WORK INSTRUCTION: Leaving the pictures aside, repeat the entries exactly.

(Change detection outputs)
+-------+

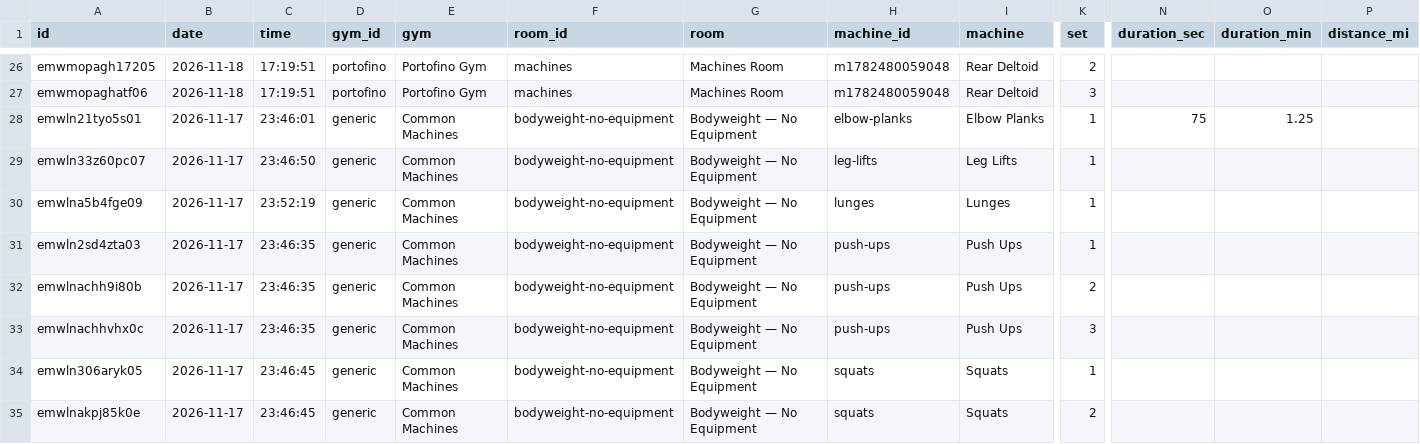
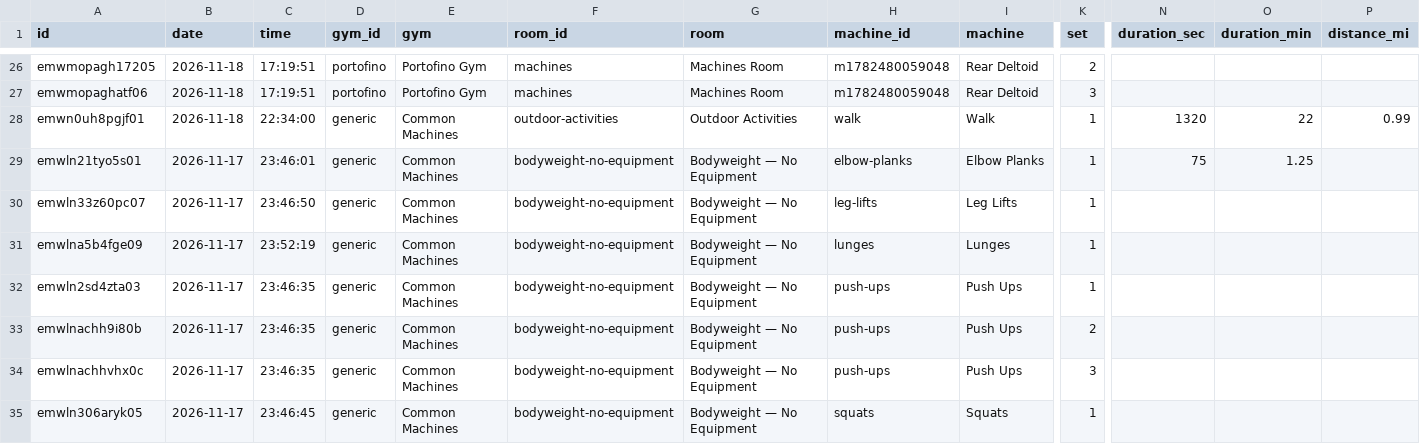
Before and after one commit to jaschro/traintracks, a CSV file: workout-log.csv, drawn as a sheet; only a part is shown, gaps mark what is left out; the shorter side is filled out with more unchanged rows; rows hold the shown columns only; the diff names each change by its address in the sheet, - before the commit and + after, or states it on an @@ line.

```diff
--- a/workout-log.csv
+++ b/workout-log.csv
+row 28: emwn0uh8pgjf01 | 2026-11-18 | 22:34:00 | generic | Common Machines | outdoor-activities | Outdoor Activities | walk | Walk | 1 | 1320 | 22 | 0.99
```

+-------+

WORKED SOLUTION:
Before and after one commit to jaschro/traintracks, a CSV file: workout-log.csv, drawn as a sheet; only a part is shown, gaps mark what is left out; the shorter side is filled out with more unchanged rows; rows hold the shown columns only; the diff names each change by its address in the sheet, - before the commit and + after, or states it on an @@ line.

```diff
--- a/workout-log.csv
+++ b/workout-log.csv
+row 28: emwn0uh8pgjf01 | 2026-11-18 | 22:34:00 | generic | Common Machines | outdoor-activities | Outdoor Activities | walk | Walk | 1 | 1320 | 22 | 0.99
```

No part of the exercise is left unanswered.